## Work instructions:
Line by line, retype the material exactly and leave each picture out.

<<<<

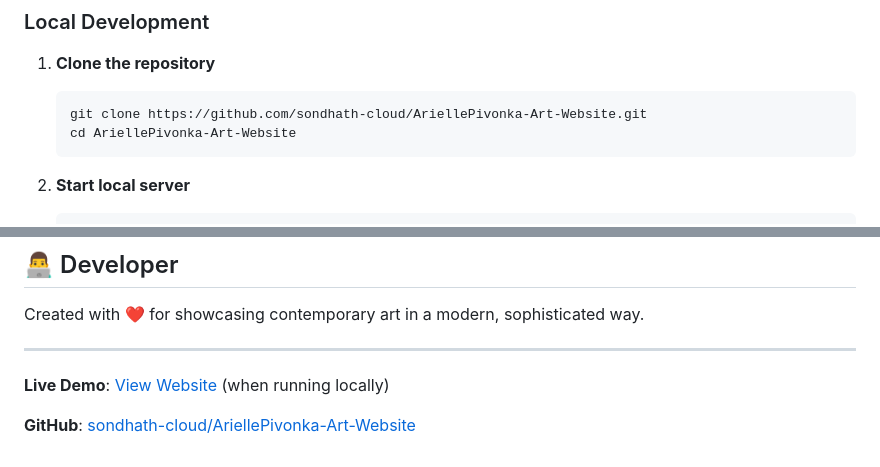
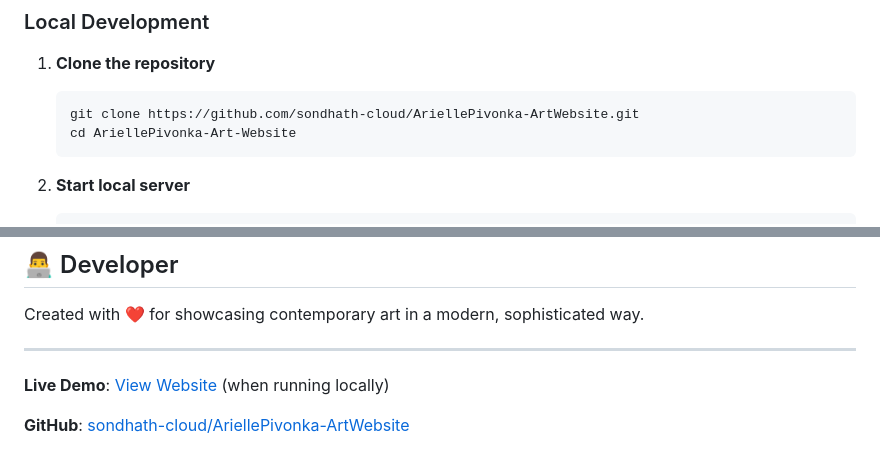
Before and after one commit to sondhath-cloud/AriellePivonka-ArtWebsite, a Markdown page: README.md, 2 parts joined by grey strips. Drawn GitHub-style.

Commit message:
Update repository name to AriellePivonka-ArtWebsite
- Updated GitHub URLs to use correct repository name
- Updated local server port to 8002
- Repository ready for GitHub creation

````diff
--- a/README.md
+++ b/README.md
@@ -42,7 +42,7 @@ AriellePivonka-Art-Website/
 
 1. **Clone the repository**
    ```bash
-   git clone https://github.com/sondhath-cloud/AriellePivonka-Art-Website.git
+   git clone https://github.com/sondhath-cloud/AriellePivonka-ArtWebsite.git
    cd AriellePivonka-Art-Website
    ```
 
@@ -179,2 +179,2 @@ Created with ❤️ for showcasing contemporary art in a modern, sophisticated w
 
-**GitHub**: [sondhath-cloud/AriellePivonka-Art-Website](https://github.com/sondhath-cloud/AriellePivonka-Art-Website)
+**GitHub**: [sondhath-cloud/AriellePivonka-ArtWebsite](https://github.com/sondhath-cloud/AriellePivonka-ArtWebsite)
````
Also changed, not shown: other parts of README.md (+1 -1 lines).
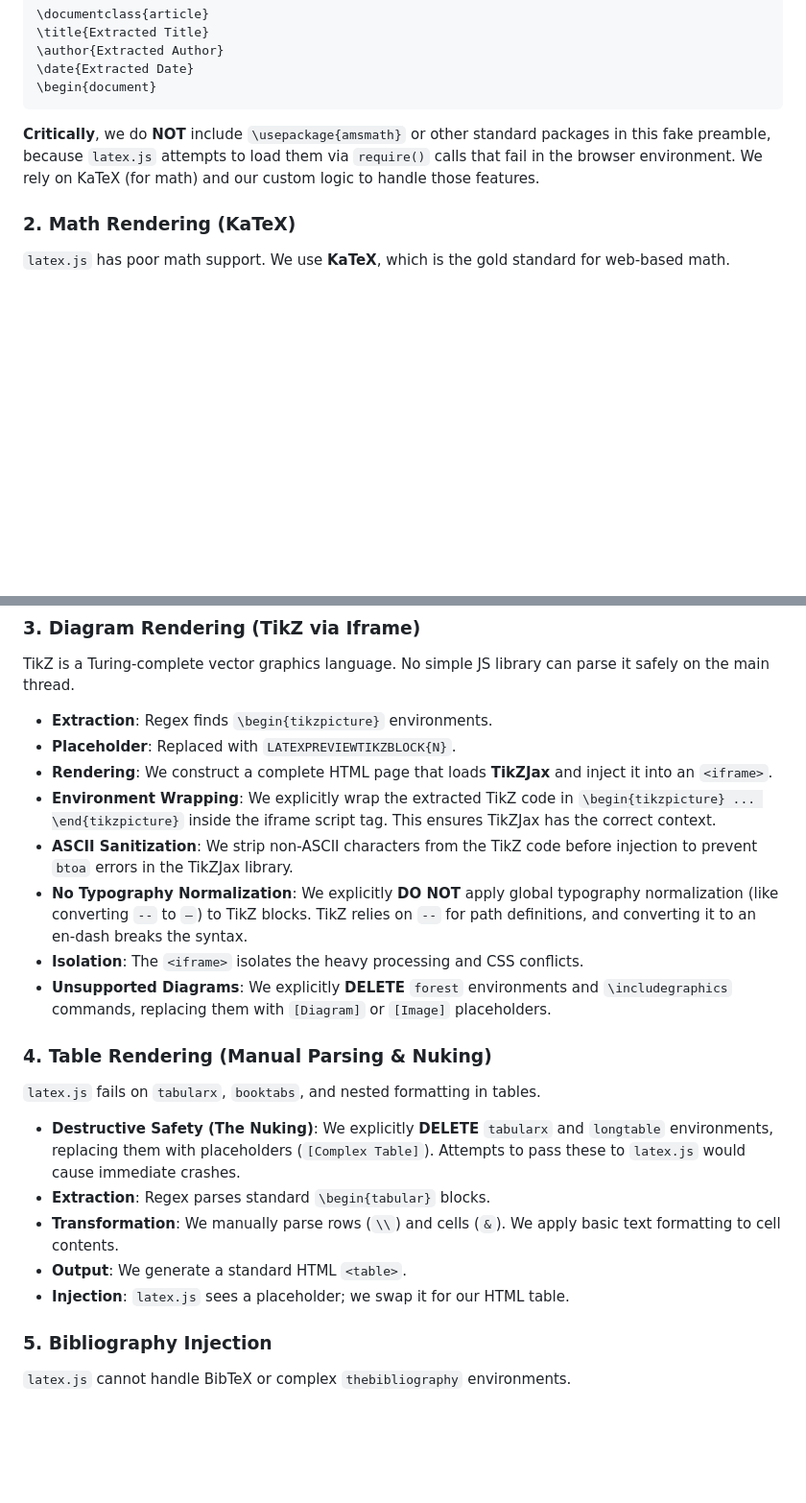
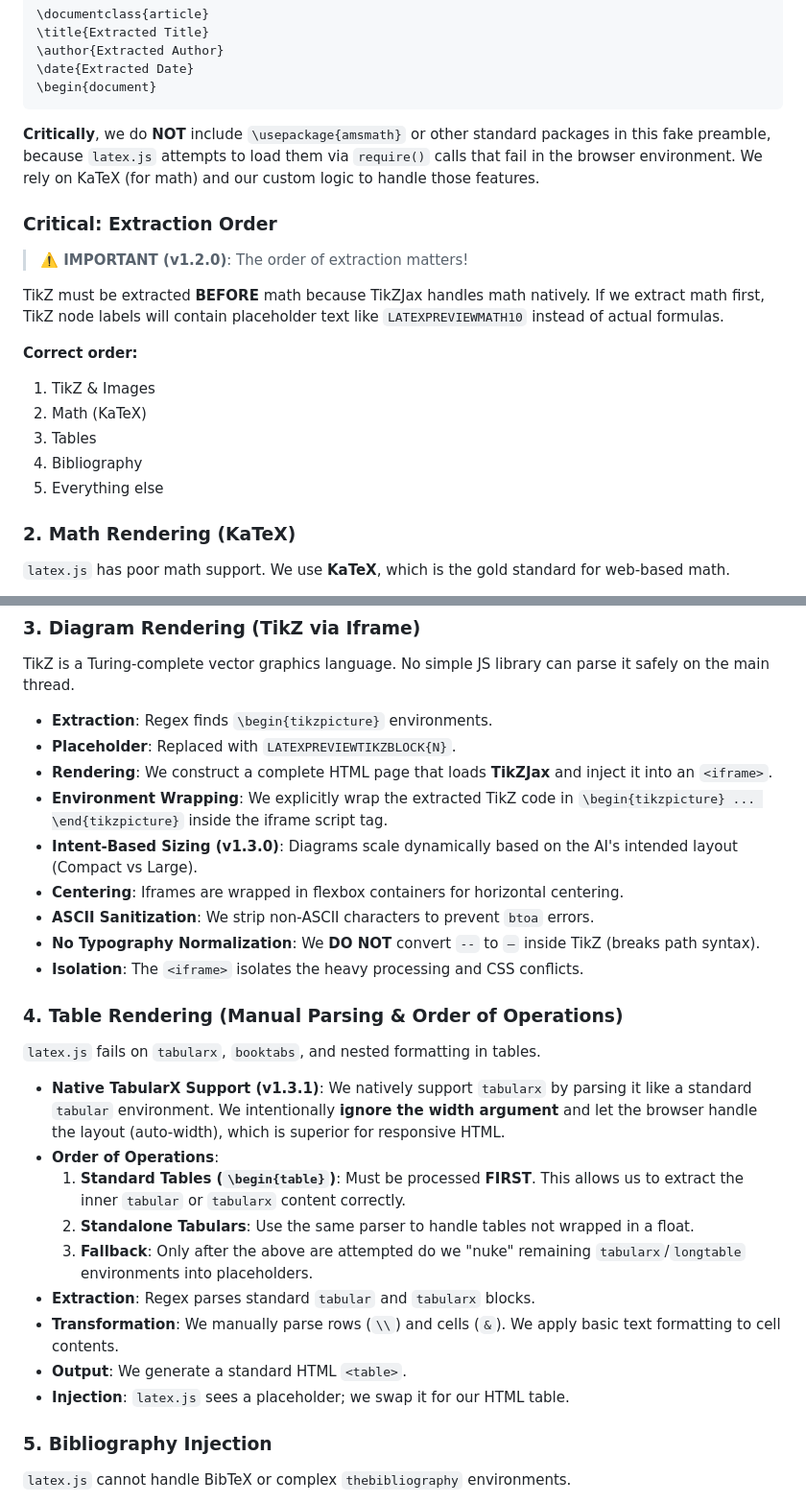
Before and after one commit to keithligh/Auto-Academic-Paper-RC1, a Markdown page: LATEX_PREVIEW_SYSTEM.md, 2 parts joined by grey strips. Shown: that part at 96% size. Drawn GitHub-style; blank space fills up the shorter version.

Commit message:
docs: Update latex preview system documentation with new table parsing logic

```diff
--- a/LATEX_PREVIEW_SYSTEM.md
+++ b/LATEX_PREVIEW_SYSTEM.md
@@ -56,6 +56,19 @@ Professional LaTeX preambles are full of packages that crash browser parsers. We
 
 **Critically**, we do **NOT** include `\usepackage{amsmath}` or other standard packages in this fake preamble, because `latex.js` attempts to load them via `require()` calls that fail in the browser environment. We rely on KaTeX (for math) and our custom logic to handle those features.
 
+### Critical: Extraction Order
+
+> **⚠️ IMPORTANT (v1.2.0)**: The order of extraction matters!
+
+TikZ must be extracted **BEFORE** math because TikZJax handles math natively. If we extract math first, TikZ node labels will contain placeholder text like `LATEXPREVIEWMATH10` instead of actual formulas.
+
+**Correct order:**
+1. TikZ & Images
+2. Math (KaTeX)
+3. Tables
+4. Bibliography
+5. Everything else
+
 ### 2. Math Rendering (KaTeX)
 
 `latex.js` has poor math support. We use **KaTeX**, which is the gold standard for web-based math.
@@ -72,21 +85,27 @@ TikZ is a Turing-complete vector graphics language. No simple JS library can par
 - **Extraction**: Regex finds `\begin{tikzpicture}` environments.
 - **Placeholder**: Replaced with `LATEXPREVIEWTIKZBLOCK{N}`.
 - **Rendering**: We construct a complete HTML page that loads **TikZJax** and inject it into an `<iframe>`.
-- **Environment Wrapping**: We explicitly wrap the extracted TikZ code in `\begin{tikzpicture} ... \end{tikzpicture}` inside the iframe script tag. This ensures TikZJax has the correct context.
-- **ASCII Sanitization**: We strip non-ASCII characters from the TikZ code before injection to prevent `btoa` errors in the TikZJax library.
-- **No Typography Normalization**: We explicitly **DO NOT** apply global typography normalization (like converting `--` to `–`) to TikZ blocks. TikZ relies on `--` for path definitions, and converting it to an en-dash breaks the syntax.
+- **Environment Wrapping**: We explicitly wrap the extracted TikZ code in `\begin{tikzpicture} ... \end{tikzpicture}` inside the iframe script tag.
+- **Intent-Based Sizing (v1.3.0)**: Diagrams scale dynamically based on the AI's intended layout (Compact vs Large).
+- **Centering**: Iframes are wrapped in flexbox containers for horizontal centering.
+- **ASCII Sanitization**: We strip non-ASCII characters to prevent `btoa` errors.
+- **No Typography Normalization**: We **DO NOT** convert `--` to `–` inside TikZ (breaks path syntax).
 - **Isolation**: The `<iframe>` isolates the heavy processing and CSS conflicts.
-- **Unsupported Diagrams**: We explicitly **DELETE** `forest` environments and `\includegraphics` commands, replacing them with `[Diagram]` or `[Image]` placeholders.
 
-### 4. Table Rendering (Manual Parsing & Nuking)
+### 4. Table Rendering (Manual Parsing & Order of Operations)
 
 `latex.js` fails on `tabularx`, `booktabs`, and nested formatting in tables.
 
-- **Destructive Safety (The Nuking)**: We explicitly **DELETE** `tabularx` and `longtable` environments, replacing them with placeholders (`[Complex Table]`). Attempts to pass these to `latex.js` would cause immediate crashes.
-- **Extraction**: Regex parses standard `\begin{tabular}` blocks.
+- **Native TabularX Support (v1.3.1)**: We natively support `tabularx` by parsing it like a standard `tabular` environment. We intentionally **ignore the width argument** and let the browser handle the layout (auto-width), which is superior for responsive HTML.
+- **Order of Operations**:
+  1. **Standard Tables (`\begin{table}`)**: Must be processed **FIRST**. This allows us to extract the inner `tabular` or `tabularx` content correctly.
+  2. **Standalone Tabulars**: Use the same parser to handle tables not wrapped in a float.
+  3. **Fallback**: Only after the above are attempted do we "nuke" remaining `tabularx`/`longtable` environments into placeholders.
+- **Extraction**: Regex parses standard `tabular` and `tabularx` blocks.
 - **Transformation**: We manually parse rows (`\\`) and cells (`&`). We apply basic text formatting to cell contents.
 - **Output**: We generate a standard HTML `<table>`.
 - **Injection**: `latex.js` sees a placeholder; we swap it for our HTML table.
+
 
 ### 5. Bibliography Injection
 
```
Also changed, not shown: other parts of LATEX_PREVIEW_SYSTEM.md (+0 -15 lines).
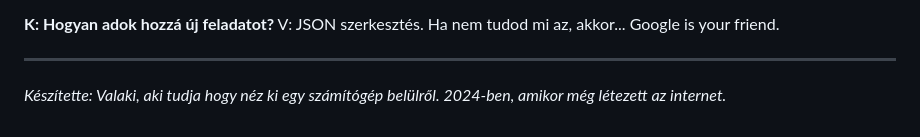
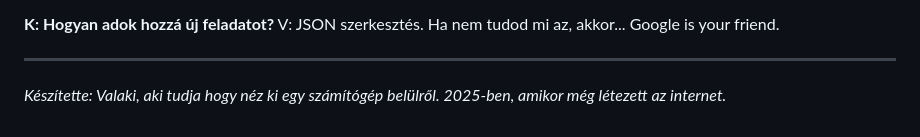
Before and after one commit to padawen/gazdinfo, a Markdown page: README.md, the part around the change. Drawn GitHub-style.

Commit message:
forgot readme

```diff
--- a/README.md
+++ b/README.md
@@ -99,4 +99,4 @@ V: JSON szerkesztés. Ha nem tudod mi az, akkor... Google is your friend.
 
 ---
 
-*Készítette: Valaki, aki tudja hogy néz ki egy számítógép belülről. 2024-ben, amikor még létezett az internet.*
+*Készítette: Valaki, aki tudja hogy néz ki egy számítógép belülről. 2025-ben, amikor még létezett az internet.*
```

>>>>

## Your solution:
Before and after one commit to sondhath-cloud/AriellePivonka-ArtWebsite, a Markdown page: README.md, 2 parts joined by grey strips. Drawn GitHub-style.

Commit message:
Update repository name to AriellePivonka-ArtWebsite
- Updated GitHub URLs to use correct repository name
- Updated local server port to 8002
- Repository ready for GitHub creation

````diff
--- a/README.md
+++ b/README.md
@@ -42,7 +42,7 @@ AriellePivonka-Art-Website/
 
 1. **Clone the repository**
    ```bash
-   git clone https://github.com/sondhath-cloud/AriellePivonka-Art-Website.git
+   git clone https://github.com/sondhath-cloud/AriellePivonka-ArtWebsite.git
    cd AriellePivonka-Art-Website
    ```
 
@@ -179,2 +179,2 @@ Created with ❤️ for showcasing contemporary art in a modern, sophisticated w
 
-**GitHub**: [sondhath-cloud/AriellePivonka-Art-Website](https://github.com/sondhath-cloud/AriellePivonka-Art-Website)
+**GitHub**: [sondhath-cloud/AriellePivonka-ArtWebsite](https://github.com/sondhath-cloud/AriellePivonka-ArtWebsite)
````
Also changed, not shown: other parts of README.md (+1 -1 lines).
Before and after one commit to keithligh/Auto-Academic-Paper-RC1, a Markdown page: LATEX_PREVIEW_SYSTEM.md, 2 parts joined by grey strips. Shown: that part at 96% size. Drawn GitHub-style; blank space fills up the shorter version.

Commit message:
docs: Update latex preview system documentation with new table parsing logic

```diff
--- a/LATEX_PREVIEW_SYSTEM.md
+++ b/LATEX_PREVIEW_SYSTEM.md
@@ -56,6 +56,19 @@ Professional LaTeX preambles are full of packages that crash browser parsers. We
 
 **Critically**, we do **NOT** include `\usepackage{amsmath}` or other standard packages in this fake preamble, because `latex.js` attempts to load them via `require()` calls that fail in the browser environment. We rely on KaTeX (for math) and our custom logic to handle those features.
 
+### Critical: Extraction Order
+
+> **⚠️ IMPORTANT (v1.2.0)**: The order of extraction matters!
+
+TikZ must be extracted **BEFORE** math because TikZJax handles math natively. If we extract math first, TikZ node labels will contain placeholder text like `LATEXPREVIEWMATH10` instead of actual formulas.
+
+**Correct order:**
+1. TikZ & Images
+2. Math (KaTeX)
+3. Tables
+4. Bibliography
+5. Everything else
+
 ### 2. Math Rendering (KaTeX)
 
 `latex.js` has poor math support. We use **KaTeX**, which is the gold standard for web-based math.
@@ -72,21 +85,27 @@ TikZ is a Turing-complete vector graphics language. No simple JS library can par
 - **Extraction**: Regex finds `\begin{tikzpicture}` environments.
 - **Placeholder**: Replaced with `LATEXPREVIEWTIKZBLOCK{N}`.
 - **Rendering**: We construct a complete HTML page that loads **TikZJax** and inject it into an `<iframe>`.
-- **Environment Wrapping**: We explicitly wrap the extracted TikZ code in `\begin{tikzpicture} ... \end{tikzpicture}` inside the iframe script tag. This ensures TikZJax has the correct context.
-- **ASCII Sanitization**: We strip non-ASCII characters from the TikZ code before injection to prevent `btoa` errors in the TikZJax library.
-- **No Typography Normalization**: We explicitly **DO NOT** apply global typography normalization (like converting `--` to `–`) to TikZ blocks. TikZ relies on `--` for path definitions, and converting it to an en-dash breaks the syntax.
+- **Environment Wrapping**: We explicitly wrap the extracted TikZ code in `\begin{tikzpicture} ... \end{tikzpicture}` inside the iframe script tag.
+- **Intent-Based Sizing (v1.3.0)**: Diagrams scale dynamically based on the AI's intended layout (Compact vs Large).
+- **Centering**: Iframes are wrapped in flexbox containers for horizontal centering.
+- **ASCII Sanitization**: We strip non-ASCII characters to prevent `btoa` errors.
+- **No Typography Normalization**: We **DO NOT** convert `--` to `–` inside TikZ (breaks path syntax).
 - **Isolation**: The `<iframe>` isolates the heavy processing and CSS conflicts.
-- **Unsupported Diagrams**: We explicitly **DELETE** `forest` environments and `\includegraphics` commands, replacing them with `[Diagram]` or `[Image]` placeholders.
 
-### 4. Table Rendering (Manual Parsing & Nuking)
+### 4. Table Rendering (Manual Parsing & Order of Operations)
 
 `latex.js` fails on `tabularx`, `booktabs`, and nested formatting in tables.
 
-- **Destructive Safety (The Nuking)**: We explicitly **DELETE** `tabularx` and `longtable` environments, replacing them with placeholders (`[Complex Table]`). Attempts to pass these to `latex.js` would cause immediate crashes.
-- **Extraction**: Regex parses standard `\begin{tabular}` blocks.
+- **Native TabularX Support (v1.3.1)**: We natively support `tabularx` by parsing it like a standard `tabular` environment. We intentionally **ignore the width argument** and let the browser handle the layout (auto-width), which is superior for responsive HTML.
+- **Order of Operations**:
+  1. **Standard Tables (`\begin{table}`)**: Must be processed **FIRST**. This allows us to extract the inner `tabular` or `tabularx` content correctly.
+  2. **Standalone Tabulars**: Use the same parser to handle tables not wrapped in a float.
+  3. **Fallback**: Only after the above are attempted do we "nuke" remaining `tabularx`/`longtable` environments into placeholders.
+- **Extraction**: Regex parses standard `tabular` and `tabularx` blocks.
 - **Transformation**: We manually parse rows (`\\`) and cells (`&`). We apply basic text formatting to cell contents.
 - **Output**: We generate a standard HTML `<table>`.
 - **Injection**: `latex.js` sees a placeholder; we swap it for our HTML table.
+
 
 ### 5. Bibliography Injection
 
```
Also changed, not shown: other parts of LATEX_PREVIEW_SYSTEM.md (+0 -15 lines).
Before and after one commit to padawen/gazdinfo, a Markdown page: README.md, the part around the change. Drawn GitHub-style.

Commit message:
forgot readme

```diff
--- a/README.md
+++ b/README.md
@@ -99,4 +99,4 @@ V: JSON szerkesztés. Ha nem tudod mi az, akkor... Google is your friend.
 
 ---
 
-*Készítette: Valaki, aki tudja hogy néz ki egy számítógép belülről. 2024-ben, amikor még létezett az internet.*
+*Készítette: Valaki, aki tudja hogy néz ki egy számítógép belülről. 2025-ben, amikor még létezett az internet.*
```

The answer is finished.